* Work required *
In the entries below, count every line containing "Retail". Reply with the number alone.

Revision tracking records

++++++++++++++++++++

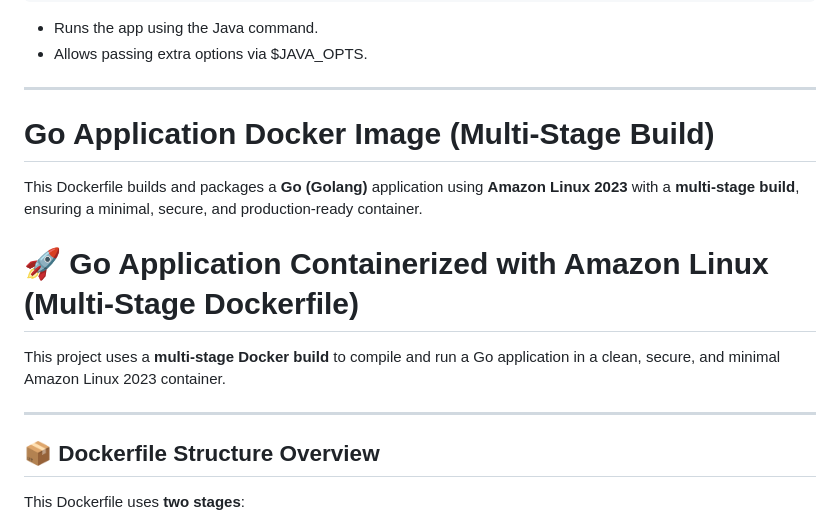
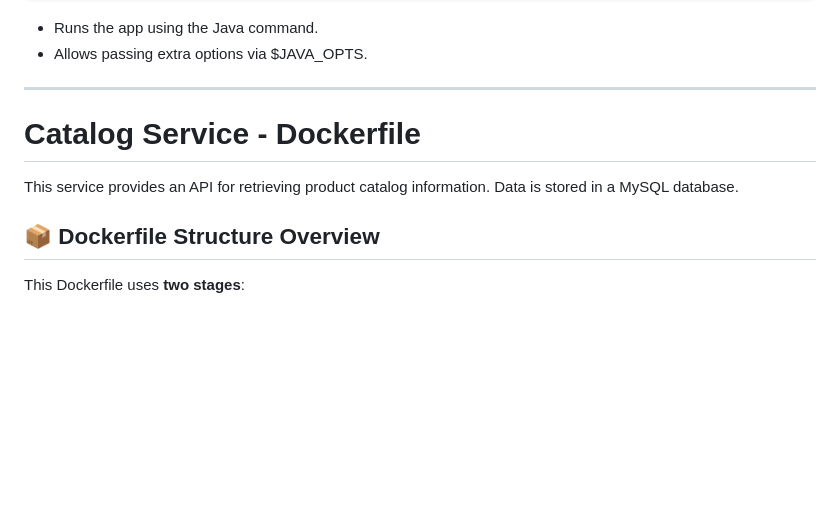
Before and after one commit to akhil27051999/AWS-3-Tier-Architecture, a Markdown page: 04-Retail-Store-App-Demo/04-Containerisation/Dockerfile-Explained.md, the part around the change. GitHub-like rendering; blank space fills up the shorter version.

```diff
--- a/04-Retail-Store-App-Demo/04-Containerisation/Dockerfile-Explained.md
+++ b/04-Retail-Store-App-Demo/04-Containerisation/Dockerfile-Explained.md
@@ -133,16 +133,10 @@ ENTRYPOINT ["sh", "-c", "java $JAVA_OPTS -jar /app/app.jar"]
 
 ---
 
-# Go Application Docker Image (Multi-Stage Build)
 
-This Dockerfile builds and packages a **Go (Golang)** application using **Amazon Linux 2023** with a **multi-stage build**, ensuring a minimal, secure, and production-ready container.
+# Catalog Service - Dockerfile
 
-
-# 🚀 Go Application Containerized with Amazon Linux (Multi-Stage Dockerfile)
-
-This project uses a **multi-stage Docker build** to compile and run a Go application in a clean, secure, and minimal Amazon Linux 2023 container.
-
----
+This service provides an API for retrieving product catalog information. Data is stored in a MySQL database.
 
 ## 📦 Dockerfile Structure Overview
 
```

++++++++++++++++++++

* Response to the exercise *
3